Maybe you heard that Wolverine is getting a podcast? Well, in case you hadn’t, Wolverine is getting a podcast. Twitter spent days mocking the idea with impressions of Wolverine hawking underwear and website solutions a la the majority of podcast advertisements, but jokes aside the idea sounds like a really fun one, and a modern return to the days of scripted radio serials, which are nothing to sneeze at. The podcast will star Richard Armitage of The Hobbit fame as the voice of everyone’s favorite angry Canadian. No word yet on whether this podcast will draw on Wolverine’s previous communications experience, pictured above.
Marvel’s dipping into the non-comics book arena a bit more: The Gentlemen’s Guide to Vice and Virtue author Mackenzi Lee has signed with Disney to produce a series of historical fiction novels. The first will feature Loki, everyone’s favorite God of Mischief.
Guess who’s making a comeback? Dennis the Menace! No, not him, the other one. UK comic strip mainstay Beano is returning as a “digital spinoff” (what those of us in the know might refer to as a cartoon) entitled Dennis and Gnasher Unleashed. The Beano, which has seen sales slip from 2 million in its heyday to around 35,000 now, is banking on this change of format to revitalize the property.
Now. Let’s talk about Patreon.
Last week, Patreon announced a change to the way it was structuring its fee system. Previously, the company would take a bit out of its collections after it had collected them. This was a percentage, which could result sometimes in instability for a given creator using Patreon, as the fee would cut into their income.

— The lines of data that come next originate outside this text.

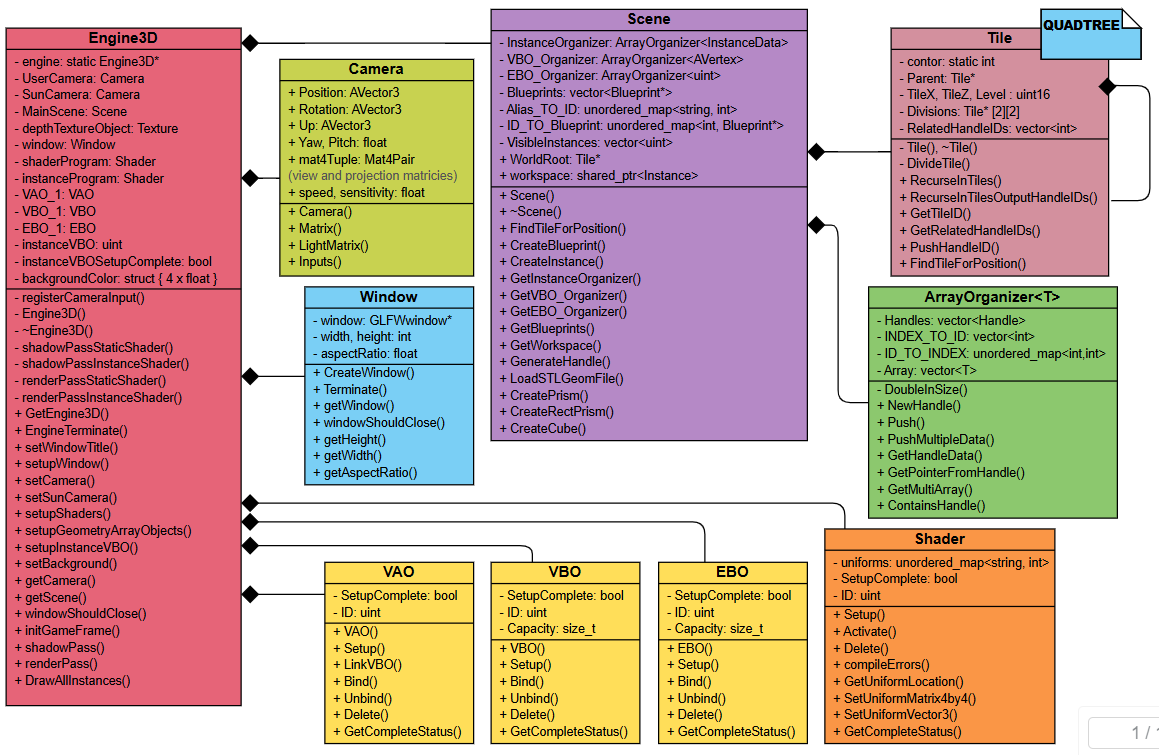
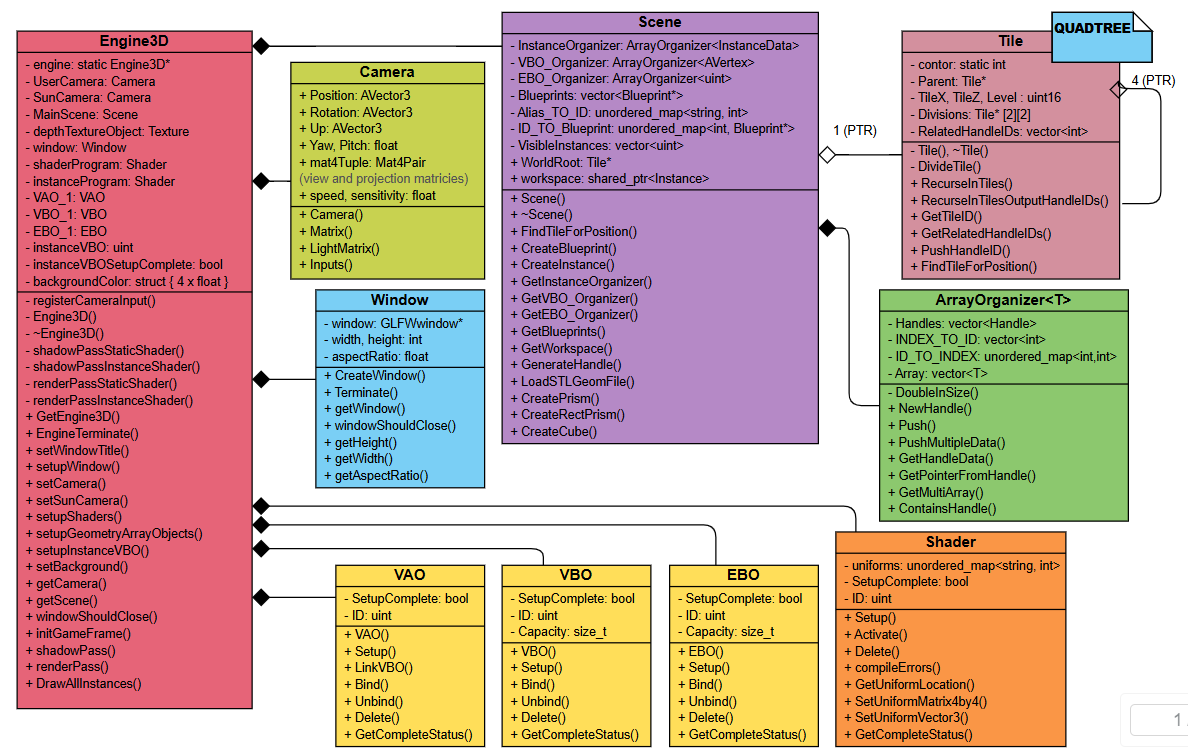
Update README

diff --git a/src/Main.cpp b/src/Main.cpp
@@ -7,6 +7,9 @@ const char* WINDOW_TITLE = "window";
 
 #include "Engine3D.h"
 
+#define Scene engine.getScene()
+#define workspace Scene->GetWorkspace()
+
 // ENVIROMENT VARIABLE, binds to SIGTERM such that Engine3D is terminated
 //  without memory leaks and the cleanup process succeds
 bool force_exit = false;
@@ -31,11 +34,11 @@ int main() {
 
 	// HERE WE CREATE OUR OBJECTS /////////////////////////////////////////////////
 	
-	Blueprint* humanMesh = engine.getScene()->LoadSTLGeomFile("resources/BASEmodel.stl", 8.0f);
+	Blueprint* humanMesh = Scene->LoadSTLGeomFile("resources/BASEmodel.stl", 8.0f);
 	if (humanMesh) {
 		std::cout << "Created: Human \n";
 		for (int i = 0; i < 4; i++) {
-			auto human = engine.getScene()->CreateInstance(humanMesh, AVector3(), 
+			auto human = Scene->CreateInstance(humanMesh, AVector3(), 
 				"Human " + std::to_string(i) //TAG NAME
 			);
 			human->SetPosition(AVector3(0.0f + i * 40.0f, 2.0f, -25.0f));
@@ -47,12 +50,12 @@ int main() {
 		delete humanMesh;
 	}
 	
-	Blueprint* cubeB = engine.getScene()->CreateCube(10.0f);
+	Blueprint* cubeB = Scene->CreateCube(10.0f);
 
 	std::shared_ptr<Instance> first = nullptr;
 	std::shared_ptr<Instance> prevI = nullptr;
 	for (int i = 0; i < 10; i++) {
-		auto I = engine.getScene()->CreateInstance(cubeB, AVector3(),
+		auto I = Scene->CreateInstance(cubeB, AVector3(),
 			"Cube " + std::to_string(i)
 		);
 		if (prevI) {
@@ -66,15 +69,15 @@ int main() {
 		prevI = I;
 	}
 
-	auto plane = engine.getScene()->CreateInstance(cubeB, AVector3(), "Plane");
+	auto plane = Scene->CreateInstance(cubeB, AVector3(), "Plane");
 	plane->SetPosition(AVector3(0.0f, -5.0f, 0.0f));
 	plane->SetSize(AVector3(20.0f, 1.0f, 20.0f));
 	plane->SetColor(AColor3(50, 255, 25, 255));
 
 	std::vector<AVertex> Verticies = { AVertex(-4.8f, 0.0f, -4.0f), AVertex(3.5f, 0.0f, -3.75f), AVertex(1.6f, 0.0f, 4.15f), AVertex(-2.65f, 0.0f, 2.75f) };
-	Blueprint* prismB = engine.getScene()->CreatePrism(Verticies, 4, 10.0f);
+	Blueprint* prismB = Scene->CreatePrism(Verticies, 4, 10.0f);
 
-	auto triPrism = engine.getScene()->CreateInstance(prismB, AVector3(), "TriPrism");
+	auto triPrism = Scene->CreateInstance(prismB, AVector3(), "TriPrism");
 	triPrism->SetColor(255, 255, 0, 255);
 	triPrism->SetPosition(AVector3(-30.0f, -5.0f, -25.0f));
 	triPrism->SetSize(AVector3(5.0f, 5.0f, 5.0f));
@@ -107,9 +110,7 @@ int main() {
 
 	int cntt = 0;
 
-	Scene* scene = engine.getScene();
-
-	scene->DEBUG_PrintInstanceHierarchy(scene->GetWorkspace(), 0, 10, false);
+	Scene->DEBUG_PrintInstanceHierarchy(workspace, 0, 10, false);
 
 	// MAIN GAME LOOP
 	while (!engine.windowShouldClose() && !force_exit) {
@@ -131,7 +132,7 @@ int main() {
 			first->SetPosition(AVector3(dt/2.0f, 5.0f, 0.0f));
 
 			std::string tag = "Human 3";
-			auto workspace_sptr = scene->GetWorkspace().lock();
+			auto workspace_sptr = workspace.lock();
 			auto child = workspace_sptr->FirstChild(tag); // Finds first Child with Tag "Human 3"
 
 			if (child) child->SetRotation(AVector3(-90.0f + dt, 0.0f, 0.0f));
@@ -172,7 +173,7 @@ int main() {
 
 	std::cout << "Game Instance Hierarchy before cleanup! \n";
 
-	scene->DEBUG_PrintInstanceHierarchy(scene->GetWorkspace(), 0, 10, true);
+	Scene->DEBUG_PrintInstanceHierarchy(workspace, 0, 10, true);
 
 	std::cout << "Cleaning up Engine3D... \n";
 

diff --git a/src/GeomInstance.cpp b/src/GeomInstance.cpp
@@ -44,9 +44,6 @@ void Instance::Update_Cascade() {
 	}
 }
 
-AVector3 Instance::GetLocalPos() {
-	return LocalPos;
-}
 void Instance::SetLocalPos() {
 	std::shared_ptr<Instance> P_ptr = Parent.lock();
 

diff --git a/Headers/GeomInstance.h b/Headers/GeomInstance.h
@@ -82,8 +82,6 @@ public:
 	void SetColor(AColor3 _Color);
 	void SetTile(Tile* _tile);
 
-	AVector3 GetLocalPos();
-
 	// ---------- SET PARENT
 
 	void SetParent(std::weak_ptr<Instance> _Parent);

diff --git a/README.md b/README.md
@@ -8,3 +8,4 @@ Comentariile din codul sursa au fost redactate in limba engleza pentru a putea f
 ## Arhitectura
 
 ![Diagrama Claselor (Top Level)](https://github.com/AndreiCd27/CRender/blob/main/Gallery/ClassDiagramTopLevel.png)
+![Diagrama Claselor (Low Level)](https://github.com/AndreiCd27/CRender/blob/main/Gallery/ClassDiagramLowLevel.png)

Under the new system, Patreon extracts a fee of two percent of the pledge plus thirty five cents from the patron up front, on top of the pledge. This is minimal if a person has one large pledge, but devastating for folks who pledge one dollar to multiple creators, as that fee isn’t applied to their pledge total, but to each individual pledge. Patreon tried to frame the announcement as helping creators, who do see a marginal increase in overall funds, and even sent emails to creators with text to help them defend this change, but they didn’t count on those creators being actively angry about the plan themselves, as the vast majority of funds from Patreon’s new collection system goes instead to Patreon itself. Additionally, this two percent + thirty five cents system is being applied to creators who support other creators, and is being taken from their monthly income before Patreon gives that income to them. The net result is a whole lot of people cancelling pledges, and a whole lot of lost income for artists of all types; some of whom really rely on this model to stay afloat. Worse, Patreon has been quoted as saying that these losses don’t matter to the company, as long as they keep the large earners.
From Patreon: "We'd rather have our GMV be made up of fewer, but truly life-changed creators rather than a lot of creators making a few dollars." Well that tells me all I need to know about how much they actually care abt creators. https://t.co/Nusuwd7hRE
— Julie Dillon (@juliedillon) December 8, 2017
Patreon’s new model appears to be courting those large earners specifically, but seems awfully short-sighted given that they’re cutting themselves off from tons of potential creators who are not yet at that “life-changing” level (whatever “life-changing” even means, as that would be a different metric for everyone). The new system has yet to take effect; we’ll see whether Patreon decides to change course again before it does.